TASK BRIEF
From the records, pick out and copy each line containing "Array".

◇ ◇ ◇ ◇

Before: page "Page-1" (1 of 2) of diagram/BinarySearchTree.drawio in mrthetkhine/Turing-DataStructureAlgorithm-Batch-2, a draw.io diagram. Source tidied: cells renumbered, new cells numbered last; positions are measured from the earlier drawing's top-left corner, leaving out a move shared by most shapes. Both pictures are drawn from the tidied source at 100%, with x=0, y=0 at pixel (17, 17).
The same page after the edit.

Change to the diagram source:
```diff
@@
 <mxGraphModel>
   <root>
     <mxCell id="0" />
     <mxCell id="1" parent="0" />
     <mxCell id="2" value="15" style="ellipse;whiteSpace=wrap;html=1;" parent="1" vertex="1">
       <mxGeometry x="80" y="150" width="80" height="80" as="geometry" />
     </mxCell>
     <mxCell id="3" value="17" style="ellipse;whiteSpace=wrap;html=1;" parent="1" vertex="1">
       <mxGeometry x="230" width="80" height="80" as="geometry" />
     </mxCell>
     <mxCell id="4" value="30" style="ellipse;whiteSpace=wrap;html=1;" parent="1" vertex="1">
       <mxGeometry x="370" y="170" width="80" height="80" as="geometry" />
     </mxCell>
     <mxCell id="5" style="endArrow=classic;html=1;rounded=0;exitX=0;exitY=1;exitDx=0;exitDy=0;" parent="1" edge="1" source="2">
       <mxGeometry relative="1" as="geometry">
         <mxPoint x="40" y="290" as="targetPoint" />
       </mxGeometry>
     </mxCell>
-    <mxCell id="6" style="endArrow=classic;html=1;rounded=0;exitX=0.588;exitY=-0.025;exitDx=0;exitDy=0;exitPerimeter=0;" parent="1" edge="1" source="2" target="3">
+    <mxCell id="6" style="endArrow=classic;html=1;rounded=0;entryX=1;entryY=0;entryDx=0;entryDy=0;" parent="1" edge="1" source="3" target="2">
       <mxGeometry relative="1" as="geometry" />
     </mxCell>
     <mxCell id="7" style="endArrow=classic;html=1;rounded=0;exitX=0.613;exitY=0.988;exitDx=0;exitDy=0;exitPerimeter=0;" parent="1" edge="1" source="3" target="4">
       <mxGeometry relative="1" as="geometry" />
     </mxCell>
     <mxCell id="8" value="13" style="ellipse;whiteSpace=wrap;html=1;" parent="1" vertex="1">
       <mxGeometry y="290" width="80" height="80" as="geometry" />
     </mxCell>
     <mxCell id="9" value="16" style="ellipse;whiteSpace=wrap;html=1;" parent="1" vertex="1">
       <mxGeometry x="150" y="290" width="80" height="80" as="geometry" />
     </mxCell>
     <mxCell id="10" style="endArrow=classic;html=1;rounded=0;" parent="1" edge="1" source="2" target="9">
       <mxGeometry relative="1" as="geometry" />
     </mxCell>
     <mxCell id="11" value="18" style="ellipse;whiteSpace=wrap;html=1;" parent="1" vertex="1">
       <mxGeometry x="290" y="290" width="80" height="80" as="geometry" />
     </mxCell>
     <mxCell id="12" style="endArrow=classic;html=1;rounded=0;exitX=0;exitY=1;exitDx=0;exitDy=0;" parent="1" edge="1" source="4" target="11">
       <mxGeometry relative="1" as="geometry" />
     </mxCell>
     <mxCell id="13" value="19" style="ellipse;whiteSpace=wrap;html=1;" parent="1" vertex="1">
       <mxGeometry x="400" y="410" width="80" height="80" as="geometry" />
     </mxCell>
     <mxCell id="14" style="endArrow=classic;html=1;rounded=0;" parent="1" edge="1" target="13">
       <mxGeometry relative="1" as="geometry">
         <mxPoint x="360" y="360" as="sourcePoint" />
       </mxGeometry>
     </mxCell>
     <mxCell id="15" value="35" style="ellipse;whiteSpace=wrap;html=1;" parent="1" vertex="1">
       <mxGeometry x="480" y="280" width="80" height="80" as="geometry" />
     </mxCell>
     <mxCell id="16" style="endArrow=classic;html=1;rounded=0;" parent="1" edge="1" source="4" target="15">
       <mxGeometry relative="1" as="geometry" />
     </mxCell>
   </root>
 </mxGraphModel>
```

◇ ◇ ◇ ◇

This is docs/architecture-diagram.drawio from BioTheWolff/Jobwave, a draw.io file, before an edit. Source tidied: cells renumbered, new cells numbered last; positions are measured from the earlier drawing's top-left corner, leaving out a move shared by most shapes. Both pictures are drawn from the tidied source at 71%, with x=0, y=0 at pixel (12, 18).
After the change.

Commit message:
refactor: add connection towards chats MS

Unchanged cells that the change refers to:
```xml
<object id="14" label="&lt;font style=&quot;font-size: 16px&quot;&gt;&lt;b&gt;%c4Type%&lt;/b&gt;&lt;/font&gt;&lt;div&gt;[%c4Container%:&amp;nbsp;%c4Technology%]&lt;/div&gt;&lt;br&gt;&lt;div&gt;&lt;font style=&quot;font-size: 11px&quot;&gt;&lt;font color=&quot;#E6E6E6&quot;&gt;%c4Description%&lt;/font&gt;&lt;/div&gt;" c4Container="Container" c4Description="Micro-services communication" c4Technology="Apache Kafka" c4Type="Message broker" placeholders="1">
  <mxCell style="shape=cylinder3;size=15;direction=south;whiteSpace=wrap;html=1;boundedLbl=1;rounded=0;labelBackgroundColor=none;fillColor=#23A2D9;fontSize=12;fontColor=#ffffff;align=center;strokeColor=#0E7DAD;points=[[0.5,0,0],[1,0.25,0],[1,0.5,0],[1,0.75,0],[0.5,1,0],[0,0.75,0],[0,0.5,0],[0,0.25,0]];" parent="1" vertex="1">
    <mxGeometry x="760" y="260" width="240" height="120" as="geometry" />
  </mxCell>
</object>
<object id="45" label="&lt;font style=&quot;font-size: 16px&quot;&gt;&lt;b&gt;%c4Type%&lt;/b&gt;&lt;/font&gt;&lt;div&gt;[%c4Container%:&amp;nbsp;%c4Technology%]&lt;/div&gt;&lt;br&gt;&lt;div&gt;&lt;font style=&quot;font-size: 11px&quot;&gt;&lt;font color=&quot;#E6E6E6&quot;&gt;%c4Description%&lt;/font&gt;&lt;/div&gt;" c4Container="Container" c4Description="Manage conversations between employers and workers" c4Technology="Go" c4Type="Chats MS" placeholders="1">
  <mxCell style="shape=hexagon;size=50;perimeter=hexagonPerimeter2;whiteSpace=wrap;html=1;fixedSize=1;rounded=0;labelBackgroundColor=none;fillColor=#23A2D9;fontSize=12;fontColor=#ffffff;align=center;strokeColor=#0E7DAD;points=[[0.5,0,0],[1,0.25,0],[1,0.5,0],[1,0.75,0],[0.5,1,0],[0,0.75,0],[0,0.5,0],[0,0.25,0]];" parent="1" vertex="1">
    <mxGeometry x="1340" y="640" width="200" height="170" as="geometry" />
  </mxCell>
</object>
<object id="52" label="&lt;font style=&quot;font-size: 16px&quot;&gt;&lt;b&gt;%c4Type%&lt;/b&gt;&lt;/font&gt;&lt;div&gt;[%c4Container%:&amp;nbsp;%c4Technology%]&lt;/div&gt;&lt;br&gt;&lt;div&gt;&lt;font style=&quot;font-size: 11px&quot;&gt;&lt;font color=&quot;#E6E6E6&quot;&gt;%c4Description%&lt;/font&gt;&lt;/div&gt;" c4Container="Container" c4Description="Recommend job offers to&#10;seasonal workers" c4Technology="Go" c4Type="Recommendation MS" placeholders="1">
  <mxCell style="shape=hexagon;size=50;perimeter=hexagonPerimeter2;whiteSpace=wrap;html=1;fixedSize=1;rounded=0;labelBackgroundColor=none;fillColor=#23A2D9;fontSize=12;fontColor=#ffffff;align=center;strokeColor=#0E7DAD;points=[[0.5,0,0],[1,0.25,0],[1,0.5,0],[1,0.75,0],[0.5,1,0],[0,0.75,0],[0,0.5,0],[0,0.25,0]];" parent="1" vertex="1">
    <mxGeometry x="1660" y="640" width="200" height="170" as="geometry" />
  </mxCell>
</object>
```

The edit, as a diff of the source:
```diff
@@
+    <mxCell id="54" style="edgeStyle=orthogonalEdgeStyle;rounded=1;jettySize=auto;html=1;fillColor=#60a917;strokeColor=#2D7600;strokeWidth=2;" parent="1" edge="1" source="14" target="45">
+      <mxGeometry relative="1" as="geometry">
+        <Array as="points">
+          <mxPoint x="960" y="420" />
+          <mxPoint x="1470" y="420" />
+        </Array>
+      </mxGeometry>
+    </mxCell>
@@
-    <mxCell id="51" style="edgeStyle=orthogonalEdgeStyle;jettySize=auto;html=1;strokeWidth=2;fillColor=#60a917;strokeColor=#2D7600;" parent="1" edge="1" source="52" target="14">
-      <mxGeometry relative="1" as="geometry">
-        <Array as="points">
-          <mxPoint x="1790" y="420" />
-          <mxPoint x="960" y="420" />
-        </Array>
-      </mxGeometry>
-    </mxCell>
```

◇ ◇ ◇ ◇

RESULT OF THE TASK
+        <Array as="points">
+        </Array>
-        <Array as="points">
-        </Array>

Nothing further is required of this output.